What are Equivalent Fractions?
Equivalent fractions are two fractions that are equal to each other, despite using different numbers. They are the same part of a whole. For example,
You can multiply both the numerator and denominator (that is, top and bottom) of the left hand side by 2 and it would look identical to the right hand side.
When Do We Use Equivalent Fractions?
Most often you will use equivalent fractions when adding or subtracting fractions. This is because fractions must have the same denominator before they can be added or subtracted. For example, you cannot add without finding the common denominator–6 is the least common multiple–and converting both items to an equivalent fraction.
How to Find Equivalent Fractions
As mentioned in the previous section, we must multiply the top and bottom of the left hand side by 3 and the right hand side by 2. By using equivalent fractions, we are able to transform the two terms into ones with common denominators:
Similarly, we could have just as easily subtracted the two terms:
Equivalent Fractions Examples
Equivalent Fractions Games
The title is a bit of a misnomer as the game is more similar to tic-tac-toe (3×3 grid); you claim a square each time you answer a question correctly. It involves matching a given fraction with its equivalent counterpart. It offers two game modes: easy and challenge. In the easy mode, there is always only 1 step required to answer correctly. The challenge mode sometimes requires the simplification of a fraction before finding its equivalent.
Printable dominoes (again, card stock much easier to use than paper) with fractions on each side. The idea is to match domino sides with equivalent fractions, much as you would with regular dominoes.
As a matching game, it is rather straightforward with a nice, clean interface and timer to track how quickly one completes the game. Each face-down card contains a fraction and has an equivalent fraction match somewhere on the board. Some of the fractions are large enough that I found myself not thinking through the simplification process, which led me to blindly click cards until a match was found. Unfortunately, this then limits the learning potential.
Don’t click the link if you’re looking for gripping graphics. The basic presentation, by design, encourages learners to interact by designing their own shapes divided into equal parts, which can then be shaded to match the provided fracation.

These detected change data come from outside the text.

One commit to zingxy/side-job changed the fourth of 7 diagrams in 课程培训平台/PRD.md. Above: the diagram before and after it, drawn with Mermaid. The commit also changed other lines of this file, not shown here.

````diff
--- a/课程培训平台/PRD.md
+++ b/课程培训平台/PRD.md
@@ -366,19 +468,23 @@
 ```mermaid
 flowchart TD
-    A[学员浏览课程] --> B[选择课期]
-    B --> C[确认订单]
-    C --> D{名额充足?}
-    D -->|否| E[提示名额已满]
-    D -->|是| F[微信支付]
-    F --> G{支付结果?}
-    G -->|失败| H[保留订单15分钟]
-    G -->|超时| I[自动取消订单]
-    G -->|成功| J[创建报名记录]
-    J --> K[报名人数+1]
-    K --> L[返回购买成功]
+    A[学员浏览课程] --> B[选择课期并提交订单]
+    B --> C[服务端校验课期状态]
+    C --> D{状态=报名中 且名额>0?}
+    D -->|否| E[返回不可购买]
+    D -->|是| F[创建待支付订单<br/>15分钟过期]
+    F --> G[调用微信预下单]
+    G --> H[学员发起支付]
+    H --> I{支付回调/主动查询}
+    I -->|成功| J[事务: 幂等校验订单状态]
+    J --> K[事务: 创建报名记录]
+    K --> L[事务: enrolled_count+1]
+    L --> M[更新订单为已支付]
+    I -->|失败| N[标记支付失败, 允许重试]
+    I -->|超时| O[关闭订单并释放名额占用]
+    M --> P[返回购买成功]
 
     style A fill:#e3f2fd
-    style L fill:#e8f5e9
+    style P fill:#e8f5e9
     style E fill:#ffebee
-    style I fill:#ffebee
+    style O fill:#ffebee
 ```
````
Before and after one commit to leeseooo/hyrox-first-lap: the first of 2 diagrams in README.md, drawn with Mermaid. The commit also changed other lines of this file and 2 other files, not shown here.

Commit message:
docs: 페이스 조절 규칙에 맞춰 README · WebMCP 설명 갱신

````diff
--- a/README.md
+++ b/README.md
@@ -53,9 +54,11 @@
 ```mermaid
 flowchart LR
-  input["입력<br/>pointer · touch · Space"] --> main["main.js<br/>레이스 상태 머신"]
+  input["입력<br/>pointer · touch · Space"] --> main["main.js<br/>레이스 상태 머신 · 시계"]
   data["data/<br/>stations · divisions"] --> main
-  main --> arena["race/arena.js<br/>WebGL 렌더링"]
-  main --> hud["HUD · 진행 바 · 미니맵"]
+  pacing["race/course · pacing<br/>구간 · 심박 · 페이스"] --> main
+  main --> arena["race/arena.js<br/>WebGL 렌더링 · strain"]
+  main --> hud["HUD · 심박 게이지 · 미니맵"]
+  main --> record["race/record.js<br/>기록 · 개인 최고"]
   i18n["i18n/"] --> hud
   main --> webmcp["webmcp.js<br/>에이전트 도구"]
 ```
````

The timeline which shows the example fraction and the user’s fraction is a great idea. It provides an additional visual element and shows users how two fractions related to one another.
Equivalent Fractions Worksheets
This free worksheet from weareteachers.com offers fraction “cards” that can be printed (preferably on card stock for better handling) and used in a game of War, with the highest fraction winning. The cards are excellently designed to make it easy for beginner learners to visualize fractions and determine which is greater. Ties occur when each player has an equivalent fraction of the other player’s card.
Dr. Mike has ready-made worksheets for practicing equivalent fractions identification. Each worksheet–50 in total–has 12 questions. Five different levels of difficulty provide nice scaffolding.
Lots of worksheets with convenient Print buttons to ensure you get a properly formatted page when printed. Especially helpful for helping learners understand multiplying by equal numbers in denominator and numerator to form equivalent fractions.
Equivalent Fractions Learning Products
Yes, it is a mashup of the words fraction and bingo. And, no, you are not alone in making fun of it (or at least I hope I am not alone). However, from the images (disclaimer: have not tried them myself), it seems like a nice game similar to the printable dominoes sets mentioned earlier on this page. These have the advantage of being a 3-dimensional shape that young learners and pick up and manipulate more readily than paper.
As an alternative, you can try the equivalent fractions domino set from Learning Advantage.
It’s no secret we love our magnetic learning toys here at LTS (see our Magformers page). These are a much simpler design than (i.e., very basic) but can still be a nice visual learning tool. Small size makes these ideal for an individual or small group. Most common complaints are the need to purchase a storage system–the pre-packaged bag does not seal–and the need to supply an object for these to attach to (i.e., they are magnetic both the manufacturer does not include anything, such as a metal strip, for the tiles to work with).